### Stored data
-=-=-=-=-

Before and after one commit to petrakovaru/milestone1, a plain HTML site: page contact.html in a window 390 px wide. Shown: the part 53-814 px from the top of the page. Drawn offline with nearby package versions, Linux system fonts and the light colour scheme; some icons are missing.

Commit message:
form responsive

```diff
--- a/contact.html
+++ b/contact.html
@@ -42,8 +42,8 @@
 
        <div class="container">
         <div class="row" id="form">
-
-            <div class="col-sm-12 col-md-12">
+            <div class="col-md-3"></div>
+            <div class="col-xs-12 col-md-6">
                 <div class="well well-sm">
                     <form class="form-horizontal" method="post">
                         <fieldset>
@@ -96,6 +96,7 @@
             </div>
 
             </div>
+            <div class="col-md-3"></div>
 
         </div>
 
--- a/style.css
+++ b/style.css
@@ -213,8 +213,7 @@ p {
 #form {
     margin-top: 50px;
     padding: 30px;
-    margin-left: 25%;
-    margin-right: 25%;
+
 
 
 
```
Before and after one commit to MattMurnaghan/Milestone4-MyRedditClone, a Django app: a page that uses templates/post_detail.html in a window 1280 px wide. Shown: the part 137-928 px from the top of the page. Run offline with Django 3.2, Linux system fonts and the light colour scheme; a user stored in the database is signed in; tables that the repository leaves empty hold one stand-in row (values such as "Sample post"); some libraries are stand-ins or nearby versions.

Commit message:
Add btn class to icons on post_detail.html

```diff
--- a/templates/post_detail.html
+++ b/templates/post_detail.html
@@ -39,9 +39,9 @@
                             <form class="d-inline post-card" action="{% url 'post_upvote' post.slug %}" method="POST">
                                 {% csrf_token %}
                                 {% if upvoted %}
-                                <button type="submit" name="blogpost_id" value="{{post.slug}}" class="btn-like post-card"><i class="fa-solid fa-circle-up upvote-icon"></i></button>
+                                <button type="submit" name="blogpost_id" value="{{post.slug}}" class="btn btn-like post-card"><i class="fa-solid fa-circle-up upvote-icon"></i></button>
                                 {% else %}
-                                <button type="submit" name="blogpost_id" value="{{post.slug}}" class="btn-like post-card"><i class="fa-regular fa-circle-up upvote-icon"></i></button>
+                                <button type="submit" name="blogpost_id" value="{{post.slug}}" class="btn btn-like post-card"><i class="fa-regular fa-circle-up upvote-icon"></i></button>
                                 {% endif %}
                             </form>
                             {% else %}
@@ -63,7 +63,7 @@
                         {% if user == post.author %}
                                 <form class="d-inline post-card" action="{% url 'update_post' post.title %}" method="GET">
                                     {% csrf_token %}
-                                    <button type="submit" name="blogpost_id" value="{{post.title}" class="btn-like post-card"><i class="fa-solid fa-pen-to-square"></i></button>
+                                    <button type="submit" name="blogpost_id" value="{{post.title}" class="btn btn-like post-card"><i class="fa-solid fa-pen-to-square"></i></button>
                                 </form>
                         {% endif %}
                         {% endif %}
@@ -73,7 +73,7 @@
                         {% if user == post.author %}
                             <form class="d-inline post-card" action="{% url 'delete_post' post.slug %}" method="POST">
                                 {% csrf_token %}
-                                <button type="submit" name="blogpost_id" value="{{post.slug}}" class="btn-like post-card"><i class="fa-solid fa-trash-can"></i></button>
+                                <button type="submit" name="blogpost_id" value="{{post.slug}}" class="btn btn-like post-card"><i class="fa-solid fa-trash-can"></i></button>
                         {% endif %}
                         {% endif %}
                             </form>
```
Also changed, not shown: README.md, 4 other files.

-=-=-=-=-

### Aim of the exercise
Repeat each record exactly, leaving nothing out.

### Output for this task
Before and after one commit to petrakovaru/milestone1, a plain HTML site: page contact.html in a window 390 px wide. Shown: the part 53-814 px from the top of the page. Drawn offline with nearby package versions, Linux system fonts and the light colour scheme; some icons are missing.

Commit message:
form responsive

```diff
--- a/contact.html
+++ b/contact.html
@@ -42,8 +42,8 @@
 
        <div class="container">
         <div class="row" id="form">
-
-            <div class="col-sm-12 col-md-12">
+            <div class="col-md-3"></div>
+            <div class="col-xs-12 col-md-6">
                 <div class="well well-sm">
                     <form class="form-horizontal" method="post">
                         <fieldset>
@@ -96,6 +96,7 @@
             </div>
 
             </div>
+            <div class="col-md-3"></div>
 
         </div>
 
--- a/style.css
+++ b/style.css
@@ -213,8 +213,7 @@ p {
 #form {
     margin-top: 50px;
     padding: 30px;
-    margin-left: 25%;
-    margin-right: 25%;
+
 
 
 
```
Before and after one commit to MattMurnaghan/Milestone4-MyRedditClone, a Django app: a page that uses templates/post_detail.html in a window 1280 px wide. Shown: the part 137-928 px from the top of the page. Run offline with Django 3.2, Linux system fonts and the light colour scheme; a user stored in the database is signed in; tables that the repository leaves empty hold one stand-in row (values such as "Sample post"); some libraries are stand-ins or nearby versions.

Commit message:
Add btn class to icons on post_detail.html

```diff
--- a/templates/post_detail.html
+++ b/templates/post_detail.html
@@ -39,9 +39,9 @@
                             <form class="d-inline post-card" action="{% url 'post_upvote' post.slug %}" method="POST">
                                 {% csrf_token %}
                                 {% if upvoted %}
-                                <button type="submit" name="blogpost_id" value="{{post.slug}}" class="btn-like post-card"><i class="fa-solid fa-circle-up upvote-icon"></i></button>
+                                <button type="submit" name="blogpost_id" value="{{post.slug}}" class="btn btn-like post-card"><i class="fa-solid fa-circle-up upvote-icon"></i></button>
                                 {% else %}
-                                <button type="submit" name="blogpost_id" value="{{post.slug}}" class="btn-like post-card"><i class="fa-regular fa-circle-up upvote-icon"></i></button>
+                                <button type="submit" name="blogpost_id" value="{{post.slug}}" class="btn btn-like post-card"><i class="fa-regular fa-circle-up upvote-icon"></i></button>
                                 {% endif %}
                             </form>
                             {% else %}
@@ -63,7 +63,7 @@
                         {% if user == post.author %}
                                 <form class="d-inline post-card" action="{% url 'update_post' post.title %}" method="GET">
                                     {% csrf_token %}
-                                    <button type="submit" name="blogpost_id" value="{{post.title}" class="btn-like post-card"><i class="fa-solid fa-pen-to-square"></i></button>
+                                    <button type="submit" name="blogpost_id" value="{{post.title}" class="btn btn-like post-card"><i class="fa-solid fa-pen-to-square"></i></button>
                                 </form>
                         {% endif %}
                         {% endif %}
@@ -73,7 +73,7 @@
                         {% if user == post.author %}
                             <form class="d-inline post-card" action="{% url 'delete_post' post.slug %}" method="POST">
                                 {% csrf_token %}
-                                <button type="submit" name="blogpost_id" value="{{post.slug}}" class="btn-like post-card"><i class="fa-solid fa-trash-can"></i></button>
+                                <button type="submit" name="blogpost_id" value="{{post.slug}}" class="btn btn-like post-card"><i class="fa-solid fa-trash-can"></i></button>
                         {% endif %}
                         {% endif %}
                             </form>
```
Also changed, not shown: README.md, 4 other files.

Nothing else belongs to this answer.